Data supplied:
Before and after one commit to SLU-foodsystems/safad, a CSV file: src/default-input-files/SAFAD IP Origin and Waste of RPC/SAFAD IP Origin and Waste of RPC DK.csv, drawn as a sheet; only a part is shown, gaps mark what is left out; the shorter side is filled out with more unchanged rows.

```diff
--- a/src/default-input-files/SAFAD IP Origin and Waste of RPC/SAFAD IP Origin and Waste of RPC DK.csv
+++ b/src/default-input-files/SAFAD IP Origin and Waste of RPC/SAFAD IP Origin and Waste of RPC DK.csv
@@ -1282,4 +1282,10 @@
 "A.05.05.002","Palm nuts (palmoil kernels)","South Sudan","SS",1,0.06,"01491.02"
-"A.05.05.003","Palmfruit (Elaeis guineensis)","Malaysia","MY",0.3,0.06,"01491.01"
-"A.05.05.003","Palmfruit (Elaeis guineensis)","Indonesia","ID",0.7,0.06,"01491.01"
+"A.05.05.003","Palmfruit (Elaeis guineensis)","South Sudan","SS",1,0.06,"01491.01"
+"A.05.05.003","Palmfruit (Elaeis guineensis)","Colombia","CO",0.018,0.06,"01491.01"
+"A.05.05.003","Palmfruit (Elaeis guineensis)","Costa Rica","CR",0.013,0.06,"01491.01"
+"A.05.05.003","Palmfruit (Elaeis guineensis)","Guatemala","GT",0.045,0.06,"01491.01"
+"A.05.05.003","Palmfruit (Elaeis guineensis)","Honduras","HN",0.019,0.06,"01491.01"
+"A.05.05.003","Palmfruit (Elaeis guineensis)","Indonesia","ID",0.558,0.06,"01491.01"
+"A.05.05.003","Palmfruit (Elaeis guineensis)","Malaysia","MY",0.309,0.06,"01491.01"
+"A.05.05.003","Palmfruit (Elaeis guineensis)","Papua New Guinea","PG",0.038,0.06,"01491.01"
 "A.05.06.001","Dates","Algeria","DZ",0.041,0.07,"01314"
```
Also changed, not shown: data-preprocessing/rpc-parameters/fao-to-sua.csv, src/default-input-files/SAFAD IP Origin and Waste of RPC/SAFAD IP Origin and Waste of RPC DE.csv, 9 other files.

Your instructions:
Extract, from the listing above, every line where the string "Sudan" occurs.

The completed task:
 "A.05.05.002","Palm nuts (palmoil kernels)","South Sudan","SS",1,0.06,"01491.02"
+"A.05.05.003","Palmfruit (Elaeis guineensis)","South Sudan","SS",1,0.06,"01491.01"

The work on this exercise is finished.